Across the entries below, tally every line that holds the string "mono" and reply with the number only.
===
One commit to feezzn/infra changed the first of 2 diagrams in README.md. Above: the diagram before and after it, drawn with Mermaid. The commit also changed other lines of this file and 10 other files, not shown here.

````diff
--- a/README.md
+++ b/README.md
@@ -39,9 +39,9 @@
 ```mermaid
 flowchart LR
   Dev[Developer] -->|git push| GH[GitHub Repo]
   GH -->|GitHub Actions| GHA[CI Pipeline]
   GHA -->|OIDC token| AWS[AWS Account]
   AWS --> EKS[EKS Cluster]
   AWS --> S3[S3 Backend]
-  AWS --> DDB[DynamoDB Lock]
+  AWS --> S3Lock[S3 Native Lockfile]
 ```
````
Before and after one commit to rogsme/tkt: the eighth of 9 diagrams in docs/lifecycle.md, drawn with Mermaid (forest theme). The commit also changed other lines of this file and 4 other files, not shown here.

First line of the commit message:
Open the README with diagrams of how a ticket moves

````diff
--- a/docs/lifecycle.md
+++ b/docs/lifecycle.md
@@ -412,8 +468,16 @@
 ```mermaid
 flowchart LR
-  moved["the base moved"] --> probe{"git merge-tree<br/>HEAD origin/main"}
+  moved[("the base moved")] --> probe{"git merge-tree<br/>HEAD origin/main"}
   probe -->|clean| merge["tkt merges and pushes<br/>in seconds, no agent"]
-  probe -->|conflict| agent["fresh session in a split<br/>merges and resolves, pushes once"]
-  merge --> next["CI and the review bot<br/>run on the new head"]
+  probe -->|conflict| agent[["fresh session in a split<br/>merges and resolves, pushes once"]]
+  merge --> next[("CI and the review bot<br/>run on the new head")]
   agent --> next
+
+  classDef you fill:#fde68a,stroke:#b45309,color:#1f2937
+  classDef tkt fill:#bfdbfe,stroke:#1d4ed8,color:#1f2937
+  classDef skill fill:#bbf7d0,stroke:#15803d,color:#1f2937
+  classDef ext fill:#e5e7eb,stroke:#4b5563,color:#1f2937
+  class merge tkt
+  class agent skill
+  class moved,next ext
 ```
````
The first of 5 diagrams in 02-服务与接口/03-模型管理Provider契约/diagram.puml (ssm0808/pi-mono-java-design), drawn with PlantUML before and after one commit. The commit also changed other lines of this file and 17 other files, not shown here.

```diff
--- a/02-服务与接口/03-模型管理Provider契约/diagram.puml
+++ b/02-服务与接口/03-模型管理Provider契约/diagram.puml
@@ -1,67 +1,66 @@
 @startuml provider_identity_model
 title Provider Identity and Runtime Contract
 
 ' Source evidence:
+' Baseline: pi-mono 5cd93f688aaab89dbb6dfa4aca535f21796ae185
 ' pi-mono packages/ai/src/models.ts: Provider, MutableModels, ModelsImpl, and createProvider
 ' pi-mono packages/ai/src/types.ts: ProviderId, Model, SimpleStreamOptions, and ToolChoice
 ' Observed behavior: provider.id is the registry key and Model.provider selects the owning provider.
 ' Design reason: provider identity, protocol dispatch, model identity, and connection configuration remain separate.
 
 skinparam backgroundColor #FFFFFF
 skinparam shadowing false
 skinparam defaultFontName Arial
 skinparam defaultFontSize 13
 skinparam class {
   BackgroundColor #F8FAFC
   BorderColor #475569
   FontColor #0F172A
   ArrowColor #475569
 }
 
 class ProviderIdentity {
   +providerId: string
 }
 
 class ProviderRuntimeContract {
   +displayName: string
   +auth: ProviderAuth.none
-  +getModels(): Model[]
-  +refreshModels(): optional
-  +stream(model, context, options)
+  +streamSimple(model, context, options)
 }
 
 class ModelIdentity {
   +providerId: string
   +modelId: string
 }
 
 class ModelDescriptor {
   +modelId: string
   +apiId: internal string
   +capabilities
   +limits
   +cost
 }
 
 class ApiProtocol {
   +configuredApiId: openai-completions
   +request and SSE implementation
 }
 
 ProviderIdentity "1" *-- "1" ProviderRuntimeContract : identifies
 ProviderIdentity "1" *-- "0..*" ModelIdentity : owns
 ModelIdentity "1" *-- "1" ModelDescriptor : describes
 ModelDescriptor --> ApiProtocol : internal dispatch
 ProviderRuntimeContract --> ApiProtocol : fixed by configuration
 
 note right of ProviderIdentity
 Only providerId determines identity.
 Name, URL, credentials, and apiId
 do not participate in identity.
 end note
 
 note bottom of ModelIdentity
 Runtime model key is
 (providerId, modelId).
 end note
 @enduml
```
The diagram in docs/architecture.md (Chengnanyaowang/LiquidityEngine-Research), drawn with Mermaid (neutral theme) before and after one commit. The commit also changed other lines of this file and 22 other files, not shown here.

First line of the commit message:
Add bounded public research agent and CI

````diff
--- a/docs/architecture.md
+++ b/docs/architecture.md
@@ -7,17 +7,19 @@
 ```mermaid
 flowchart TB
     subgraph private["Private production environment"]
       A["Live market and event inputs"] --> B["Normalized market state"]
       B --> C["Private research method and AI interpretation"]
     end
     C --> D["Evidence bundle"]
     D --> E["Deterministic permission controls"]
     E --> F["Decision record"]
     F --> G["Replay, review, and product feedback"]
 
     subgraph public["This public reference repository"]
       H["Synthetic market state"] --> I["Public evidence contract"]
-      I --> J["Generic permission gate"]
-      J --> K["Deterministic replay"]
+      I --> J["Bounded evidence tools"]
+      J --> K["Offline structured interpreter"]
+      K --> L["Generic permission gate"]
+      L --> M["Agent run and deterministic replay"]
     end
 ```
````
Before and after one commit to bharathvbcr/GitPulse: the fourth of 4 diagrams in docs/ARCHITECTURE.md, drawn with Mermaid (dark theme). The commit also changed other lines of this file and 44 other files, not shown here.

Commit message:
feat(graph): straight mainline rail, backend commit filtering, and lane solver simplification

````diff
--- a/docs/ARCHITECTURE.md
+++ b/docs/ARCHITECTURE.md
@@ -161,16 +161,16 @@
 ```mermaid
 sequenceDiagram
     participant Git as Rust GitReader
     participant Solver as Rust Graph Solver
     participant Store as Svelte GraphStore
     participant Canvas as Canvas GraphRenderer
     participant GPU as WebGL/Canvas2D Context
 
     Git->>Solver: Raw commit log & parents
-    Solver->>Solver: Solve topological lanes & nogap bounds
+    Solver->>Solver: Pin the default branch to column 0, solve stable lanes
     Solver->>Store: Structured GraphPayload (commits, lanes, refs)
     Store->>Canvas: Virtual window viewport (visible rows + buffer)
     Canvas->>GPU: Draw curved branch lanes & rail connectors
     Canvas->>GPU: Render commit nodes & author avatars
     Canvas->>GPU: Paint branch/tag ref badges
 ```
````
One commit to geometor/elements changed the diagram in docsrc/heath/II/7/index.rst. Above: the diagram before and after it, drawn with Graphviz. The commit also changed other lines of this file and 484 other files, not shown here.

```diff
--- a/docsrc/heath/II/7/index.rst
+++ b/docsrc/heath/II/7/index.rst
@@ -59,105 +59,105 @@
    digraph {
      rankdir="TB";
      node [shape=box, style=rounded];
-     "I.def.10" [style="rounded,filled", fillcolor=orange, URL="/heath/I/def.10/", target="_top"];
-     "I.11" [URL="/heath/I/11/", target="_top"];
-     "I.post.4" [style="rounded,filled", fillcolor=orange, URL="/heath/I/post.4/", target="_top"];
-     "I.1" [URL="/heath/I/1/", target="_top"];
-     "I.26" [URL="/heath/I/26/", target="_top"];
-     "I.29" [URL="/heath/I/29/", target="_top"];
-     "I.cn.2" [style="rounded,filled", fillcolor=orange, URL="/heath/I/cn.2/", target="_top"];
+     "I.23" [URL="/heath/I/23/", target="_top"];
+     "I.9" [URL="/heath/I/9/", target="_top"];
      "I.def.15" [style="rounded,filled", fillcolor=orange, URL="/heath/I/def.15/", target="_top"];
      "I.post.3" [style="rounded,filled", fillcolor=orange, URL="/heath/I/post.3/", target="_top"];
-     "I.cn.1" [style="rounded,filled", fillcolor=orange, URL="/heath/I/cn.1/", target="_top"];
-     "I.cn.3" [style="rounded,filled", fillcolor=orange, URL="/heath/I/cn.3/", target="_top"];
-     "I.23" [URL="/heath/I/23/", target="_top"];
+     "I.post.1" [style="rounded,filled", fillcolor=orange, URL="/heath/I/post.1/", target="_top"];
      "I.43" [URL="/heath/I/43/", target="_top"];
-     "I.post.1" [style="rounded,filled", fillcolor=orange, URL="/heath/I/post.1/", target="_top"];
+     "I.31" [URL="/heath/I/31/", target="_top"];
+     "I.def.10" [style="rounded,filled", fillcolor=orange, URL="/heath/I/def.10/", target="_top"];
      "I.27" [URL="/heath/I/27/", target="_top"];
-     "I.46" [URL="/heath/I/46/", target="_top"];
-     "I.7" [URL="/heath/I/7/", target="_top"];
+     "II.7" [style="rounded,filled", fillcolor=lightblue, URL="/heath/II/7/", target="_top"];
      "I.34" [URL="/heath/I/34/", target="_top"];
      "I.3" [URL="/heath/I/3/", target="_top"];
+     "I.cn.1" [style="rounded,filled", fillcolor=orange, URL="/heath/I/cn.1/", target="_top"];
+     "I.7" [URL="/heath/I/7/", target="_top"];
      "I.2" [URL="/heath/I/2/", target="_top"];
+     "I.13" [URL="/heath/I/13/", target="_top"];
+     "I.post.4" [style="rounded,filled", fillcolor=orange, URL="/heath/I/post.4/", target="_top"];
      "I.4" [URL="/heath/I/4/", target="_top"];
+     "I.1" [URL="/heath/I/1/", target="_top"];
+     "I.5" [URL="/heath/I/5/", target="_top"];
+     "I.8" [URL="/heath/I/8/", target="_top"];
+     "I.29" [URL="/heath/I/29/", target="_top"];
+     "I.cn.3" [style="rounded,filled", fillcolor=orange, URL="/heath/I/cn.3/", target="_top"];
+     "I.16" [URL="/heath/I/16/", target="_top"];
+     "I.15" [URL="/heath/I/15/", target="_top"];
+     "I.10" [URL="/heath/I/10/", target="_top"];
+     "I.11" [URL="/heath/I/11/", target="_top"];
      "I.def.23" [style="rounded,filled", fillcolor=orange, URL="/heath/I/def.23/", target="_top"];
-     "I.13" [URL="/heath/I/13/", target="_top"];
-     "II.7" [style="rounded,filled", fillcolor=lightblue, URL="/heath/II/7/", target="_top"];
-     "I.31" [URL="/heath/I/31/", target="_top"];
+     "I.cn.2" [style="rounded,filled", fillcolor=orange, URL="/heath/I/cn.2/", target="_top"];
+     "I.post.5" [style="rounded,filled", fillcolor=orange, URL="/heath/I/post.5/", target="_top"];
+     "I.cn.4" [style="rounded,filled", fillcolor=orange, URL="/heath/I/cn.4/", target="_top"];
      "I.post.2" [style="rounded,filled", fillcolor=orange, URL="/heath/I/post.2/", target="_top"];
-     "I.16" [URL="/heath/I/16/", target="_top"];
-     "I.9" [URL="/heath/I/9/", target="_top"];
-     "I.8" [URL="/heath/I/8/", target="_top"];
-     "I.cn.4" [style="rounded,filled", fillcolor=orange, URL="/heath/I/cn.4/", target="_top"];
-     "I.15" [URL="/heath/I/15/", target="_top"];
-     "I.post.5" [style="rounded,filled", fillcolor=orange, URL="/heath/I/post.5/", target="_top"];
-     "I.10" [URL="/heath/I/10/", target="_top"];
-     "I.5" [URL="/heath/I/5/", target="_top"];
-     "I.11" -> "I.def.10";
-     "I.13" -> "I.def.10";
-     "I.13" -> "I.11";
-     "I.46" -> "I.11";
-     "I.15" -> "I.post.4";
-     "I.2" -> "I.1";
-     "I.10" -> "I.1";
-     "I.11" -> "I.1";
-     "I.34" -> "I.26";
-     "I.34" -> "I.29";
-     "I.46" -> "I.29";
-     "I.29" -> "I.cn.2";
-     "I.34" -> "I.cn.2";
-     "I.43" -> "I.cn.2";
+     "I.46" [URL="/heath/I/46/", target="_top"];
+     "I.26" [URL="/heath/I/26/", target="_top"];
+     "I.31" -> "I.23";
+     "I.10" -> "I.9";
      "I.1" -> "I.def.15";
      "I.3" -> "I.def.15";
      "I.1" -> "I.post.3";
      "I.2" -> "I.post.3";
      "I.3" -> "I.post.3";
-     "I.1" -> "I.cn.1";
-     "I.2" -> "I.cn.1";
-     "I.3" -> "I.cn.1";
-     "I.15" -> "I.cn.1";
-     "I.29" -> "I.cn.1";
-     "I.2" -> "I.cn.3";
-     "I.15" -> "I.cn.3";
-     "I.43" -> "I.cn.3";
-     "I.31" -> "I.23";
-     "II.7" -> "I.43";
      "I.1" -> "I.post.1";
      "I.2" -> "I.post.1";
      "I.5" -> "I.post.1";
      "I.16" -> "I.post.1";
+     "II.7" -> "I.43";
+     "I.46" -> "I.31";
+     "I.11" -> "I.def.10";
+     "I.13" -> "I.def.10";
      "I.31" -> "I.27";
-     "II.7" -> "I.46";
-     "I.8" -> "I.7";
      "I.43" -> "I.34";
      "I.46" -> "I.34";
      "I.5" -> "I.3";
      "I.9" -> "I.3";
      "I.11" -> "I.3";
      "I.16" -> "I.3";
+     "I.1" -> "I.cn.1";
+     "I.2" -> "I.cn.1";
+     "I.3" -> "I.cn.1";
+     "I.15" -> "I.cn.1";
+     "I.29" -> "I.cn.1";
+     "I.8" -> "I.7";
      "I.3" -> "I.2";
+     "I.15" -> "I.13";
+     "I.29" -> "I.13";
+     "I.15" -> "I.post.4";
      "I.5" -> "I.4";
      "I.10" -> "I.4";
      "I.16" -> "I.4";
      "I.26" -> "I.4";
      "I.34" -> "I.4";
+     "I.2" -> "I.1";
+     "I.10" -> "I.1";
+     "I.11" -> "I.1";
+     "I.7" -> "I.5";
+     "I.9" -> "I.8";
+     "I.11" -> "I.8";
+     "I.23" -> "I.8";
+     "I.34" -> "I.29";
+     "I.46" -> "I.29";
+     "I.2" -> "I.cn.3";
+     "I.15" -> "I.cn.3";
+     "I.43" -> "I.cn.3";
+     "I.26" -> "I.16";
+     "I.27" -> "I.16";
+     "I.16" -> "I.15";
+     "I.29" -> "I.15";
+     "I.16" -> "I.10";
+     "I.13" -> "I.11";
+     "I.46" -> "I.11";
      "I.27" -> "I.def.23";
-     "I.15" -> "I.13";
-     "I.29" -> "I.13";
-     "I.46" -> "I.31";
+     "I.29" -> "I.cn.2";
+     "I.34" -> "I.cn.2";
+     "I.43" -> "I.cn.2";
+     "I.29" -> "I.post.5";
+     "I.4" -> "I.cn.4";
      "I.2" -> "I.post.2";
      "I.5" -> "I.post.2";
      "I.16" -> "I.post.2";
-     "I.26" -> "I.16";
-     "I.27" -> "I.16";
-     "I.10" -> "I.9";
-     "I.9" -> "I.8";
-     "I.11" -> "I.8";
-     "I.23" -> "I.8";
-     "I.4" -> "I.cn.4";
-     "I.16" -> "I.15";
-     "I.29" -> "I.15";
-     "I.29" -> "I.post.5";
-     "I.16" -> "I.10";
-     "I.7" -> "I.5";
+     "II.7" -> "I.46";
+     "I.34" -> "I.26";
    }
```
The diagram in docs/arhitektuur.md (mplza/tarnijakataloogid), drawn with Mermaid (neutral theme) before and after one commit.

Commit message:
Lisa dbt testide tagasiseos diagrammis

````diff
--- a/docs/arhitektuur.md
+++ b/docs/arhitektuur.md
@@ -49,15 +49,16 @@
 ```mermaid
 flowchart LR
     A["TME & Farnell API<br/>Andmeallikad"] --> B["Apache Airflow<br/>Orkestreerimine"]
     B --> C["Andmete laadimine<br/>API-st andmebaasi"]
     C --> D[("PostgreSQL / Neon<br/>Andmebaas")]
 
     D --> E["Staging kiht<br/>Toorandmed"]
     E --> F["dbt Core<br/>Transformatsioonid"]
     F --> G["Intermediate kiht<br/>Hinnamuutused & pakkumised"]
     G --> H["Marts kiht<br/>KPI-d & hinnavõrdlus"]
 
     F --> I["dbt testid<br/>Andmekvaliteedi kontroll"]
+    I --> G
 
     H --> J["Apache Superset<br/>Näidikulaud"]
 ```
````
===
Response
4